▶ [WHAT IS EXPECTED]:
Your reply should reproduce each entry exactly and contain no pictures.

-- -- --

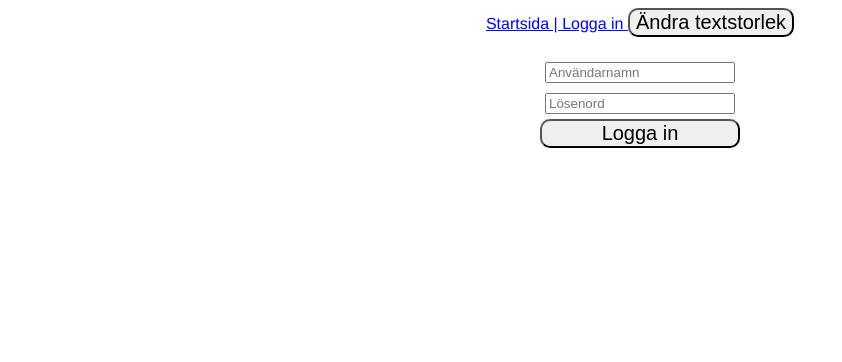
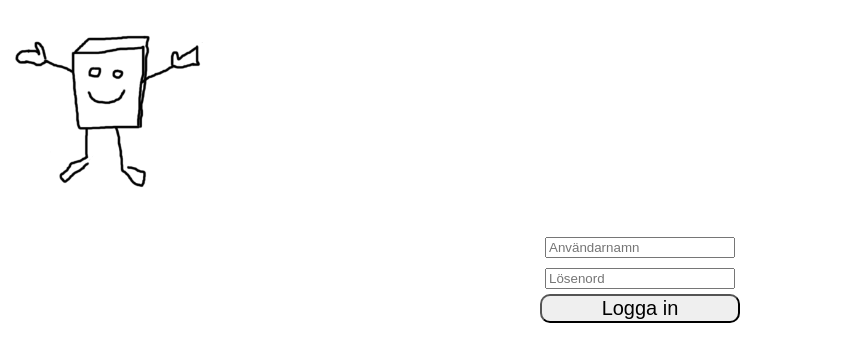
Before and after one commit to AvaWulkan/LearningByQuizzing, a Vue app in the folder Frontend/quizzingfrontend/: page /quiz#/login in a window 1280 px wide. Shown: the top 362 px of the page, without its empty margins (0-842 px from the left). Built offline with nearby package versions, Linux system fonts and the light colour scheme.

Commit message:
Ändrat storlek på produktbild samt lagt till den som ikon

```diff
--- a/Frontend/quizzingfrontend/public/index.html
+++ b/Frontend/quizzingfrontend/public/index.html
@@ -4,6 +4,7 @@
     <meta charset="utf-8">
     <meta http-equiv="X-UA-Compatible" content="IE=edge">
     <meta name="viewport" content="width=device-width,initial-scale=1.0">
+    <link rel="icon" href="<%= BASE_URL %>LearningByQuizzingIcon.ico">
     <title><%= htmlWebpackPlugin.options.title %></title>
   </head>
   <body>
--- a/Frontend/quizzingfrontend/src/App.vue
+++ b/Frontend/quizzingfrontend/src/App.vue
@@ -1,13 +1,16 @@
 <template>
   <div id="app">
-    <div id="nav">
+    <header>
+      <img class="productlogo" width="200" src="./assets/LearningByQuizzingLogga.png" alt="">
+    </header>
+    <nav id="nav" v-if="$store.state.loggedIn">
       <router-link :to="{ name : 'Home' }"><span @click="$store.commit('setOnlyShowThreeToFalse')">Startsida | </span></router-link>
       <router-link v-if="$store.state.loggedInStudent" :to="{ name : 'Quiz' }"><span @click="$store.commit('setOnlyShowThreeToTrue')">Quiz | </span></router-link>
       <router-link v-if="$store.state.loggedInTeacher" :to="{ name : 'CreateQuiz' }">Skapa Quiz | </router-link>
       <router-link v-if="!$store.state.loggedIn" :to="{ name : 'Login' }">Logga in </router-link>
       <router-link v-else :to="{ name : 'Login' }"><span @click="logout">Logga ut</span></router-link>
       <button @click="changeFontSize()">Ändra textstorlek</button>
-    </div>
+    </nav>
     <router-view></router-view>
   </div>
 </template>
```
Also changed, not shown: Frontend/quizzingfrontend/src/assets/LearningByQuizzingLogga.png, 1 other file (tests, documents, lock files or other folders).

-- -- --

▶ [REPLY TO THE EXERCISE]:
Before and after one commit to AvaWulkan/LearningByQuizzing, a Vue app in the folder Frontend/quizzingfrontend/: page /quiz#/login in a window 1280 px wide. Shown: the top 362 px of the page, without its empty margins (0-842 px from the left). Built offline with nearby package versions, Linux system fonts and the light colour scheme.

Commit message:
Ändrat storlek på produktbild samt lagt till den som ikon

```diff
--- a/Frontend/quizzingfrontend/public/index.html
+++ b/Frontend/quizzingfrontend/public/index.html
@@ -4,6 +4,7 @@
     <meta charset="utf-8">
     <meta http-equiv="X-UA-Compatible" content="IE=edge">
     <meta name="viewport" content="width=device-width,initial-scale=1.0">
+    <link rel="icon" href="<%= BASE_URL %>LearningByQuizzingIcon.ico">
     <title><%= htmlWebpackPlugin.options.title %></title>
   </head>
   <body>
--- a/Frontend/quizzingfrontend/src/App.vue
+++ b/Frontend/quizzingfrontend/src/App.vue
@@ -1,13 +1,16 @@
 <template>
   <div id="app">
-    <div id="nav">
+    <header>
+      <img class="productlogo" width="200" src="./assets/LearningByQuizzingLogga.png" alt="">
+    </header>
+    <nav id="nav" v-if="$store.state.loggedIn">
       <router-link :to="{ name : 'Home' }"><span @click="$store.commit('setOnlyShowThreeToFalse')">Startsida | </span></router-link>
       <router-link v-if="$store.state.loggedInStudent" :to="{ name : 'Quiz' }"><span @click="$store.commit('setOnlyShowThreeToTrue')">Quiz | </span></router-link>
       <router-link v-if="$store.state.loggedInTeacher" :to="{ name : 'CreateQuiz' }">Skapa Quiz | </router-link>
       <router-link v-if="!$store.state.loggedIn" :to="{ name : 'Login' }">Logga in </router-link>
       <router-link v-else :to="{ name : 'Login' }"><span @click="logout">Logga ut</span></router-link>
       <button @click="changeFontSize()">Ändra textstorlek</button>
-    </div>
+    </nav>
     <router-view></router-view>
   </div>
 </template>
```
Also changed, not shown: Frontend/quizzingfrontend/src/assets/LearningByQuizzingLogga.png, 1 other file (tests, documents, lock files or other folders).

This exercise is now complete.